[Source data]
- - - - -

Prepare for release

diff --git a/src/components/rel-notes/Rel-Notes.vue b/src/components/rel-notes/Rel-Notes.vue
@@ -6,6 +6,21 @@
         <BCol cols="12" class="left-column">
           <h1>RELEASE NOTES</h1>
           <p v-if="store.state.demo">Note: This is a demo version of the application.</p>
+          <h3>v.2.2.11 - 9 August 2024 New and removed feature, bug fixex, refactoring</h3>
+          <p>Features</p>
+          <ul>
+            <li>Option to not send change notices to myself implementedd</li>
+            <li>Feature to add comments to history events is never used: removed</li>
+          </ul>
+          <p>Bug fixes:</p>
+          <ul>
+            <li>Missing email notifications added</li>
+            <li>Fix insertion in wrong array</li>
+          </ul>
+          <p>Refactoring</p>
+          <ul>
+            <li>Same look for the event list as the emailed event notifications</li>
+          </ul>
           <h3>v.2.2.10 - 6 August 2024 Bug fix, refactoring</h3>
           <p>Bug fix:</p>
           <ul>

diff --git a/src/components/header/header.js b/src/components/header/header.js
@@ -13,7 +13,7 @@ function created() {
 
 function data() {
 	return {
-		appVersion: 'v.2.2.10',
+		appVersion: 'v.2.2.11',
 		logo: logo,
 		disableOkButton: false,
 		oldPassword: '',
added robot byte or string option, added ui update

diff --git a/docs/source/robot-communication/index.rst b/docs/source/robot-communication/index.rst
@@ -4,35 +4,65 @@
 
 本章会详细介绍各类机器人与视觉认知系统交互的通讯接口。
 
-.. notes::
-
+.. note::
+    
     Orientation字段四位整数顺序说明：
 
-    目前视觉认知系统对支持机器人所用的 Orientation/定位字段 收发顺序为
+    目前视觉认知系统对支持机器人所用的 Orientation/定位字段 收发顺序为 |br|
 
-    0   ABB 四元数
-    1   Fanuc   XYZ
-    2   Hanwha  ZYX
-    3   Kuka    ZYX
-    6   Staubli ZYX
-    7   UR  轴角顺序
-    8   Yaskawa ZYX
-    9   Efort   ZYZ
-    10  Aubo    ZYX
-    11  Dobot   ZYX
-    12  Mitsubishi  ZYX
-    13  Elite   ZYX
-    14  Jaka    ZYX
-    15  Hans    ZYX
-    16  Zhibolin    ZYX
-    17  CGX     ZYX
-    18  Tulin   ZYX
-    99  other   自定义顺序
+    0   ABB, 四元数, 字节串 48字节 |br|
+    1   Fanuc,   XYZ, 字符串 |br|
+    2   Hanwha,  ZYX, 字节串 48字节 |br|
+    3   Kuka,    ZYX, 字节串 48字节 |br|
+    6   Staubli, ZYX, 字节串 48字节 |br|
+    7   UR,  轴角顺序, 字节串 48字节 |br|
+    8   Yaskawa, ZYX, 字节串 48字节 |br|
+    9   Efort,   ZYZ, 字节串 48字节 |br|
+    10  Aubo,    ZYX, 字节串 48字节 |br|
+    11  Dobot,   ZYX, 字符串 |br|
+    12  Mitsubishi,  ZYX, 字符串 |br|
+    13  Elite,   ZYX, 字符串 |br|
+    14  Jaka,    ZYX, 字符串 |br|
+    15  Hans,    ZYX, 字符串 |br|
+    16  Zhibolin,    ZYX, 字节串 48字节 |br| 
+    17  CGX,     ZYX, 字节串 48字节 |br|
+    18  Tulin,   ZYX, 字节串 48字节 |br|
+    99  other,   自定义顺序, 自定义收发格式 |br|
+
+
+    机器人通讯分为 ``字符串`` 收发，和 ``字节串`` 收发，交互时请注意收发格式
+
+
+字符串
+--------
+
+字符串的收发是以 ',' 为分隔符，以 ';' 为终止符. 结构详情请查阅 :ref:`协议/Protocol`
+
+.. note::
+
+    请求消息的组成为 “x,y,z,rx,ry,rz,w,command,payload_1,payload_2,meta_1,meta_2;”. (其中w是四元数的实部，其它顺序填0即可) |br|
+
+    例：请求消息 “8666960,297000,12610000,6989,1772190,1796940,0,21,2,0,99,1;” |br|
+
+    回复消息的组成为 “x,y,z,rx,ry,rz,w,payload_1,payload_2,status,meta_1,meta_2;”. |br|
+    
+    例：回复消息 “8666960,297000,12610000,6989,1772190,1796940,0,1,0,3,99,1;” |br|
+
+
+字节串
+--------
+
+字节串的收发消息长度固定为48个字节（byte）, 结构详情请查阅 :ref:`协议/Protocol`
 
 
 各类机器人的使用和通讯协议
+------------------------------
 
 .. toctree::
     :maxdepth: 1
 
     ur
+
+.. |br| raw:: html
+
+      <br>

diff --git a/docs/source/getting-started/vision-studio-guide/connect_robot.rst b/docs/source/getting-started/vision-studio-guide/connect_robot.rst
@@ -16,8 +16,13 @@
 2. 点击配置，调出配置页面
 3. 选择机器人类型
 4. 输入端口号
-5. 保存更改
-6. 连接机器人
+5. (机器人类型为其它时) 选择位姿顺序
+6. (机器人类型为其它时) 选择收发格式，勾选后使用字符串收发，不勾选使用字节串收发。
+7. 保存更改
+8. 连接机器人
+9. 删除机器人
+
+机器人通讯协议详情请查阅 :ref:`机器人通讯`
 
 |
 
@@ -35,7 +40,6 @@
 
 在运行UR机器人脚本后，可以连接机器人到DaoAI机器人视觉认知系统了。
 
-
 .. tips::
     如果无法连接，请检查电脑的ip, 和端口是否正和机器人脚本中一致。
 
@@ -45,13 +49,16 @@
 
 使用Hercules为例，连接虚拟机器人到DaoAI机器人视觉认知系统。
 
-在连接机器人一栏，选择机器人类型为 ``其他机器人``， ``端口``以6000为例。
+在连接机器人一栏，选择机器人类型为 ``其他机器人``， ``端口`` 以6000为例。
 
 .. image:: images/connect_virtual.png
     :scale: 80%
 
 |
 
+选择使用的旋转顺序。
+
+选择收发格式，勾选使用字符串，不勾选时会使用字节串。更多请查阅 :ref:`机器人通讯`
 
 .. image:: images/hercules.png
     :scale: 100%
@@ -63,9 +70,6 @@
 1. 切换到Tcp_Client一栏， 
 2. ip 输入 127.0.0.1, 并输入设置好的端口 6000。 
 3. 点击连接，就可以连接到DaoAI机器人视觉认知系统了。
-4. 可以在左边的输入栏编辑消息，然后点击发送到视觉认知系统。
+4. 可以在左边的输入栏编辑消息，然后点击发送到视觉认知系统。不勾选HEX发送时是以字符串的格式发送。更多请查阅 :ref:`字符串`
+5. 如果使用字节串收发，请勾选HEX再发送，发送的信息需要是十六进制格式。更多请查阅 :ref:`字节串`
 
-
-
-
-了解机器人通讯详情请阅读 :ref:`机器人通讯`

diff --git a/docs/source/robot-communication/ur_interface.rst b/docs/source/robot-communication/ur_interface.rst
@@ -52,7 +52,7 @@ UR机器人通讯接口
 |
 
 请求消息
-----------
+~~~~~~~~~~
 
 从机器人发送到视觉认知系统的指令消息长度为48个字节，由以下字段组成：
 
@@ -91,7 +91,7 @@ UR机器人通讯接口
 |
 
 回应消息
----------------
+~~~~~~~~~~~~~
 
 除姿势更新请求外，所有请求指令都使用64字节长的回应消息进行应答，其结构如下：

- - - - -

Your answer must be one number: the count of lines in the entries that contain the string "更多请查阅".

3